The data:
- Opening Delimiter -

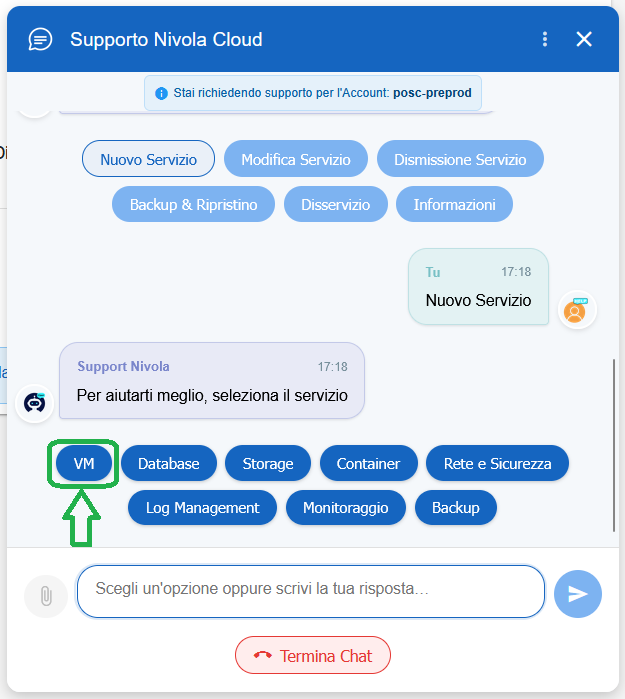
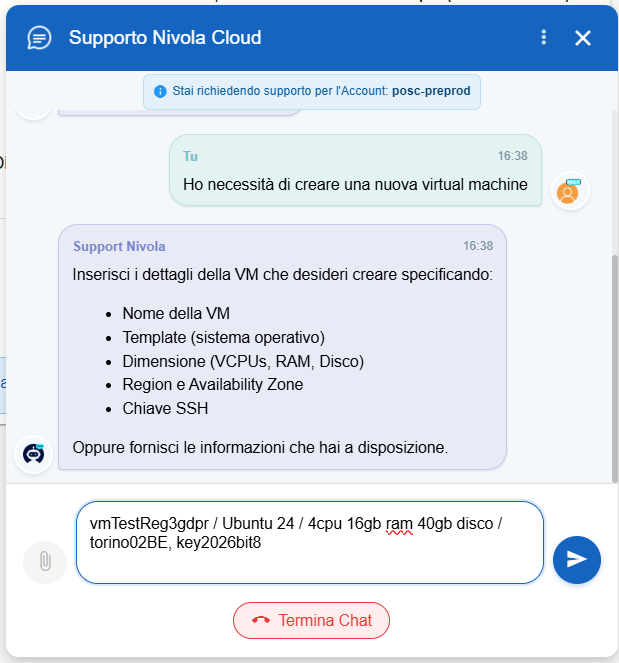
260930commit.4

diff --git a/docs/Come_fare_per/100.35_Creare_nuovo_ticket.rst b/docs/Come_fare_per/100.35_Creare_nuovo_ticket.rst
@@ -1,6 +1,6 @@
 
-**Creazione di un nuovo ticket**
-================================
+**Creazione manuale di un nuovo ticket**
+========================================
 
 La funzione rientra nel servizio **Assistenza**. Accedere al menù di creazione di un nuovo ticket cliccando sulla label **Nuova Richiesta** 
 sotto **Assistenza**:
@@ -9,71 +9,8 @@ sotto **Assistenza**:
 
 |
 
-Apparirà sulla destra il Chatbot del Supporto Nivola Cloud, con in primo piano l'Informativa sulla Privacy:
-
-.. image:: img/100.35_Nuovo_Ticket10.png
-
-|
-
-Dopo aver cliccato su "Ho capito" verrà mostrata la schermata di partenza in cui, oltre al messaggio di benvenuto,
-viene ricordato l'attuale account in uso:
-
-.. image:: img/100.35_Nuovo_Ticket11.png
-
-|
-
-Utilizzare il campo di input in basso per digitare le proprie domande / esigenze, quindi cliccare sulla
-corrispondente freccia blu sulla destra:
-
-.. image:: img/100.35_Nuovo_Ticket12.png
-
-|
-
-Percorriamo il caso specifico, per fornire un esempio utile di come utilizzarlo per aprire un ticket:
-
-.. image:: img/100.35_Nuovo_Ticket13.png
-
-.. image:: img/100.35_Nuovo_Ticket14.png
-
-.. image:: img/100.35_Nuovo_Ticket15.png
-
-.. image:: img/100.35_Nuovo_Ticket16.png
-
-.. image:: img/100.35_Nuovo_Ticket17.png
-
-.. image:: img/100.35_Nuovo_Ticket18.png
-
-|
-
-Al termine verrà mostrata la schermata riassuntiva dei dati inseriti e con i quali verrà aperto il ticket:
-
-.. image:: img/100.35_Nuovo_Ticket19.png
-
-|
-
-Cliccando su **Crea ticket** il ticket verrà aperto:
-
-.. image:: img/100.35_Nuovo_Ticket20.png
-
-|
-
-Dopo aver cliccato su **Fine** sarà possibile scaricare la trascrizione, aprire una nuova chat, oppure chiudere la 
-finestra del Chatbot:
-
-.. image:: img/100.35_Nuovo_Ticket21.png
-
-|
-
-E' comunque possibile richiamare il Chatbot in qualsiasi momento, cliccando sull'icona in basso a destra:
-
-.. image:: img/100.35_Nuovo_Ticket22.png
-
-|
-
-|
-
-Se invece di decide di seguire le scelte guidate da menù, cliccare subito su **Termina Chat** per chiudere la finestra 
-del Chatbot in modo da lasciare in primo piano il menù:
+Se si necessita di seguire manualmente e autonomamente di seguire le scelte guidate da menù, cliccare su **Termina Chat** per chiudere la finestra 
+dell'Assistente Digitale in modo da lasciare in primo piano il menù:
 
 .. image:: img/100.35_Nuovo_Ticket23.png
 

diff --git a/docs/Come_fare_per/100.37_Creare_nuovo_ticket_da_Chatbot.rst b/docs/Come_fare_per/100.37_Creare_nuovo_ticket_da_Chatbot.rst
@@ -1,0 +1,90 @@
+
+**Creazione di un nuovo ticket tramite l'Assistente Digitale**
+==============================================================
+
+La funzione rientra nel servizio **Assistenza**. Accedere al menù di creazione di un nuovo ticket cliccando sulla label **Nuova Richiesta** 
+sotto **Assistenza**:
+
+.. image:: img/100.35_Nuovo_TicketSX.png
+
+|
+
+Apparirà sulla destra l'Assistente Digitale del Supporto Nivola Cloud, con in primo piano l'Informativa sulla Privacy:
+
+.. image:: img/100.35_Nuovo_Ticket10.png
+
+|
+
+Dopo aver cliccato su "Ho capito" verrà mostrata la schermata di partenza in cui, oltre al messaggio di benvenuto,
+viene ricordato l'attuale account in uso:
+
+.. image:: img/100.35_Nuovo_Ticket11.png
+
+|
+
+Utilizzare il campo di input in basso per digitare le proprie domande / esigenze, quindi cliccare sulla
+corrispondente freccia blu sulla destra:
+
+.. image:: img/100.35_Nuovo_Ticket12.png
+
+|
+
+Percorriamo il caso specifico, per fornire un esempio utile di come utilizzarlo per aprire un ticket.
+Simuliamo la necessità di creare una nuova Virtual Machine, digitando la relativa richiesta:
+
+.. image:: img/100.35_Nuovo_Ticket13.png
+
+|
+
+Come indicato, inserire i dettagli della VM richiesti:
+
+- Nome della VM
+
+- Template (sistema operativo)
+
+- Dimensione (VCPUs, RAM, Disco)
+
+- Region e Availability Zone
+
+- Chiave SSH
+
+.. image:: img/100.35_Nuovo_Ticket14.png
+
+|
+
+Per sfruttare la possibilità di aprire il ticket, cliccare su **Apri ticket**
+
+.. image:: img/100.35_Nuovo_Ticket15.png
+
+|
+
+Eventualmente inserire un numero di telefono per essere ricontattato e mail aggiuntiva:
+
+.. image:: img/100.35_Nuovo_Ticket16.png
+
+.. image:: img/100.35_Nuovo_Ticket17.png
+
+|
+
+A fronte del riassunto di tutte le informazione inserite, cliccare su **Crea ticket**
+
+.. image:: img/100.35_Nuovo_Ticket18.png
+
+|
+
+Cliccando su **Crea ticket** il ticket verrà aperto:
+
+.. image:: img/100.35_Nuovo_Ticket20.png
+
+|
+
+Dopo aver cliccato su **Fine** sarà possibile scaricare la trascrizione, aprire una nuova chat, oppure chiudere la 
+finestra dell'Assistente Digitale:
+
+.. image:: img/100.35_Nuovo_Ticket21.png
+
+|
+
+E' comunque possibile richiamare l'Assistente Digitale in qualsiasi momento, cliccando sull'icona in basso a destra:
+
+.. image:: img/100.35_Nuovo_Ticket22.png

diff --git a/docs/Come_fare_per/100.36_Assistente_Digitale.rst b/docs/Come_fare_per/100.36_Assistente_Digitale.rst
@@ -1,0 +1,11 @@
+
+**Assistente Digitale**
+=======================
+
+L'Assistente Digitale permette di:
+
+- assistere l'utente nella preparazione e apertura ticket (vedi prossimo capitolo "Creazione di un nuovo ticket tramite l'Assistente Digitale*)
+
+- assistere l'utente per l'apertura di chat dirette con specialisti del Supporto 
+
+- assistere l'utente nel rispondere alle domande legate al mondo del Cloud Nivola

diff --git a/docs/Come_fare_per/100.01_Assistenza_Master.rst b/docs/Come_fare_per/100.01_Assistenza_Master.rst
@@ -14,5 +14,7 @@ Attraverso questo menù è possibile aprire delle segnalazione relative ad anoma
    100.20_Elenco_bozze.rst
    100.25_Cercare_E_Visualizzare_bozze.rst
    100.35_Creare_nuovo_ticket.rst
+   100.36_Assistente_Digitale.rst
+   100.37_Creare_nuovo_ticket_da_Chatbot.rst
    100.42_Cambio_stato_ticket.rst
    100.70_Integrazione_Richiesta_ITSM.rst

- Closing Delimiter -

Required action:
Copy out all the data above exactly as written. Skip the pictures.

Solution to this task:
260930commit.4

diff --git a/docs/Come_fare_per/100.35_Creare_nuovo_ticket.rst b/docs/Come_fare_per/100.35_Creare_nuovo_ticket.rst
@@ -1,6 +1,6 @@
 
-**Creazione di un nuovo ticket**
-================================
+**Creazione manuale di un nuovo ticket**
+========================================
 
 La funzione rientra nel servizio **Assistenza**. Accedere al menù di creazione di un nuovo ticket cliccando sulla label **Nuova Richiesta** 
 sotto **Assistenza**:
@@ -9,71 +9,8 @@ sotto **Assistenza**:
 
 |
 
-Apparirà sulla destra il Chatbot del Supporto Nivola Cloud, con in primo piano l'Informativa sulla Privacy:
-
-.. image:: img/100.35_Nuovo_Ticket10.png
-
-|
-
-Dopo aver cliccato su "Ho capito" verrà mostrata la schermata di partenza in cui, oltre al messaggio di benvenuto,
-viene ricordato l'attuale account in uso:
-
-.. image:: img/100.35_Nuovo_Ticket11.png
-
-|
-
-Utilizzare il campo di input in basso per digitare le proprie domande / esigenze, quindi cliccare sulla
-corrispondente freccia blu sulla destra:
-
-.. image:: img/100.35_Nuovo_Ticket12.png
-
-|
-
-Percorriamo il caso specifico, per fornire un esempio utile di come utilizzarlo per aprire un ticket:
-
-.. image:: img/100.35_Nuovo_Ticket13.png
-
-.. image:: img/100.35_Nuovo_Ticket14.png
-
-.. image:: img/100.35_Nuovo_Ticket15.png
-
-.. image:: img/100.35_Nuovo_Ticket16.png
-
-.. image:: img/100.35_Nuovo_Ticket17.png
-
-.. image:: img/100.35_Nuovo_Ticket18.png
-
-|
-
-Al termine verrà mostrata la schermata riassuntiva dei dati inseriti e con i quali verrà aperto il ticket:
-
-.. image:: img/100.35_Nuovo_Ticket19.png
-
-|
-
-Cliccando su **Crea ticket** il ticket verrà aperto:
-
-.. image:: img/100.35_Nuovo_Ticket20.png
-
-|
-
-Dopo aver cliccato su **Fine** sarà possibile scaricare la trascrizione, aprire una nuova chat, oppure chiudere la 
-finestra del Chatbot:
-
-.. image:: img/100.35_Nuovo_Ticket21.png
-
-|
-
-E' comunque possibile richiamare il Chatbot in qualsiasi momento, cliccando sull'icona in basso a destra:
-
-.. image:: img/100.35_Nuovo_Ticket22.png
-
-|
-
-|
-
-Se invece di decide di seguire le scelte guidate da menù, cliccare subito su **Termina Chat** per chiudere la finestra 
-del Chatbot in modo da lasciare in primo piano il menù:
+Se si necessita di seguire manualmente e autonomamente di seguire le scelte guidate da menù, cliccare su **Termina Chat** per chiudere la finestra 
+dell'Assistente Digitale in modo da lasciare in primo piano il menù:
 
 .. image:: img/100.35_Nuovo_Ticket23.png
 

diff --git a/docs/Come_fare_per/100.37_Creare_nuovo_ticket_da_Chatbot.rst b/docs/Come_fare_per/100.37_Creare_nuovo_ticket_da_Chatbot.rst
@@ -1,0 +1,90 @@
+
+**Creazione di un nuovo ticket tramite l'Assistente Digitale**
+==============================================================
+
+La funzione rientra nel servizio **Assistenza**. Accedere al menù di creazione di un nuovo ticket cliccando sulla label **Nuova Richiesta** 
+sotto **Assistenza**:
+
+.. image:: img/100.35_Nuovo_TicketSX.png
+
+|
+
+Apparirà sulla destra l'Assistente Digitale del Supporto Nivola Cloud, con in primo piano l'Informativa sulla Privacy:
+
+.. image:: img/100.35_Nuovo_Ticket10.png
+
+|
+
+Dopo aver cliccato su "Ho capito" verrà mostrata la schermata di partenza in cui, oltre al messaggio di benvenuto,
+viene ricordato l'attuale account in uso:
+
+.. image:: img/100.35_Nuovo_Ticket11.png
+
+|
+
+Utilizzare il campo di input in basso per digitare le proprie domande / esigenze, quindi cliccare sulla
+corrispondente freccia blu sulla destra:
+
+.. image:: img/100.35_Nuovo_Ticket12.png
+
+|
+
+Percorriamo il caso specifico, per fornire un esempio utile di come utilizzarlo per aprire un ticket.
+Simuliamo la necessità di creare una nuova Virtual Machine, digitando la relativa richiesta:
+
+.. image:: img/100.35_Nuovo_Ticket13.png
+
+|
+
+Come indicato, inserire i dettagli della VM richiesti:
+
+- Nome della VM
+
+- Template (sistema operativo)
+
+- Dimensione (VCPUs, RAM, Disco)
+
+- Region e Availability Zone
+
+- Chiave SSH
+
+.. image:: img/100.35_Nuovo_Ticket14.png
+
+|
+
+Per sfruttare la possibilità di aprire il ticket, cliccare su **Apri ticket**
+
+.. image:: img/100.35_Nuovo_Ticket15.png
+
+|
+
+Eventualmente inserire un numero di telefono per essere ricontattato e mail aggiuntiva:
+
+.. image:: img/100.35_Nuovo_Ticket16.png
+
+.. image:: img/100.35_Nuovo_Ticket17.png
+
+|
+
+A fronte del riassunto di tutte le informazione inserite, cliccare su **Crea ticket**
+
+.. image:: img/100.35_Nuovo_Ticket18.png
+
+|
+
+Cliccando su **Crea ticket** il ticket verrà aperto:
+
+.. image:: img/100.35_Nuovo_Ticket20.png
+
+|
+
+Dopo aver cliccato su **Fine** sarà possibile scaricare la trascrizione, aprire una nuova chat, oppure chiudere la 
+finestra dell'Assistente Digitale:
+
+.. image:: img/100.35_Nuovo_Ticket21.png
+
+|
+
+E' comunque possibile richiamare l'Assistente Digitale in qualsiasi momento, cliccando sull'icona in basso a destra:
+
+.. image:: img/100.35_Nuovo_Ticket22.png

diff --git a/docs/Come_fare_per/100.36_Assistente_Digitale.rst b/docs/Come_fare_per/100.36_Assistente_Digitale.rst
@@ -1,0 +1,11 @@
+
+**Assistente Digitale**
+=======================
+
+L'Assistente Digitale permette di:
+
+- assistere l'utente nella preparazione e apertura ticket (vedi prossimo capitolo "Creazione di un nuovo ticket tramite l'Assistente Digitale*)
+
+- assistere l'utente per l'apertura di chat dirette con specialisti del Supporto 
+
+- assistere l'utente nel rispondere alle domande legate al mondo del Cloud Nivola

diff --git a/docs/Come_fare_per/100.01_Assistenza_Master.rst b/docs/Come_fare_per/100.01_Assistenza_Master.rst
@@ -14,5 +14,7 @@ Attraverso questo menù è possibile aprire delle segnalazione relative ad anoma
    100.20_Elenco_bozze.rst
    100.25_Cercare_E_Visualizzare_bozze.rst
    100.35_Creare_nuovo_ticket.rst
+   100.36_Assistente_Digitale.rst
+   100.37_Creare_nuovo_ticket_da_Chatbot.rst
    100.42_Cambio_stato_ticket.rst
    100.70_Integrazione_Richiesta_ITSM.rst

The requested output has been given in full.